A nuchal scan or nuchal translucency (NT) scan/procedure is a sonographic prenatal screening scan (ultrasound) to detect cardiovascular abnormalities in a fetus, though altered extracellular matrix composition and limited lymphatic drainage can also be detected. Since chromosomal abnormalities can result in impaired cardiovascular development, a nuchal translucency scan is used as a screening, rather than diagnostic, tool for conditions such as Down syndrome. However, increased nuchal translucency measurements are also associated with non-chromosomal abnormalities such as genetic conditions (e.g. Di George syndrome) and non-genetic ones (e.g. Body-stalk anomaly). The scan is carried out at 11–13+6 weeks pregnancy and assesses the quantity of fluid collecting within the nape of the fetal neck. There are two distinct measurements – the nuchal translucency, which is measured earlier in pregnancy at the end of the first trimester, and for which there is a lower threshold for increased diameter, and the nuchal fold, which is measured towards the end of the second trimester. The scan may also help confirm both the accuracy of the pregnancy dates and the fetal viability. As nuchal translucency size increases, the chances of a chromosomal abnormality and mortality increase; 65% of the largest translucencies (>6.5mm) are due to chromosomal abnormality, while fatality is 19% at this size.

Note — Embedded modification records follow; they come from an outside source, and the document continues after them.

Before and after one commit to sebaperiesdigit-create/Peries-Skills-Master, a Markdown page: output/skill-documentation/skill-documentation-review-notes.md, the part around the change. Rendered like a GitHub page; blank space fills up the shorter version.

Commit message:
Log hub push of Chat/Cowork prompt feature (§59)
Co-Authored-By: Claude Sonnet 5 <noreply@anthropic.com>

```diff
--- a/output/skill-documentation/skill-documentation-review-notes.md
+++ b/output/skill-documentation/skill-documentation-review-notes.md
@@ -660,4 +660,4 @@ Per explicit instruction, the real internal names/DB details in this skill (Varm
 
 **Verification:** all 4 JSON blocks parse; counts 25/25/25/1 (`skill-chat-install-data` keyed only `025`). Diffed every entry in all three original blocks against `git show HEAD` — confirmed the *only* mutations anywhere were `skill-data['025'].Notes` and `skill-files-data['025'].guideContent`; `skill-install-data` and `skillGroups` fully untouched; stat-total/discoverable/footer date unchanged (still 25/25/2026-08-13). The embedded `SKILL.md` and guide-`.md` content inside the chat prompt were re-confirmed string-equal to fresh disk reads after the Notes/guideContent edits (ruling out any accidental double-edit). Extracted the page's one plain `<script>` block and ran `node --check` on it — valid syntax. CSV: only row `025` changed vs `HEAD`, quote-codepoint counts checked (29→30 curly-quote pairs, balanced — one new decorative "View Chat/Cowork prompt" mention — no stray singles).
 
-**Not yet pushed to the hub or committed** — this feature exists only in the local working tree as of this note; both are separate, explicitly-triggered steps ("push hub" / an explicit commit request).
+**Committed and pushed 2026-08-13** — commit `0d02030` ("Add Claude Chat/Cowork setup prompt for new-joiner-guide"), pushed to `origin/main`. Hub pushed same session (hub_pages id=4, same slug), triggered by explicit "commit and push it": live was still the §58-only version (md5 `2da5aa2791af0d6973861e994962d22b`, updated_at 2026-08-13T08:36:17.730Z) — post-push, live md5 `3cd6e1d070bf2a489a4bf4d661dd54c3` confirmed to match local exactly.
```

NB stands for nasal bone. So during the NT scan, they are looking at the thickness of the nuchal fold and whether the baby has a nasal bone yet. An overly thick nuchal fold and/or absence of the nasal bone can be markers for Down syndrome. The NT scan is usually performed in conjunction with a blood test taken around the same time. You will get a screening result giving you the odds of your having a baby with a chromosomal disorder. For example, a 1 in 2500 chance of having a baby with T21 (Down syndrome). Note that the NT scan / bloods are screening only. It can only tell you whether you have an increased chance of a chromosomal disorder. To find out a definite yes or no, you would have to do a diagnostic test (eg: MaterniT21, CVS or amnio).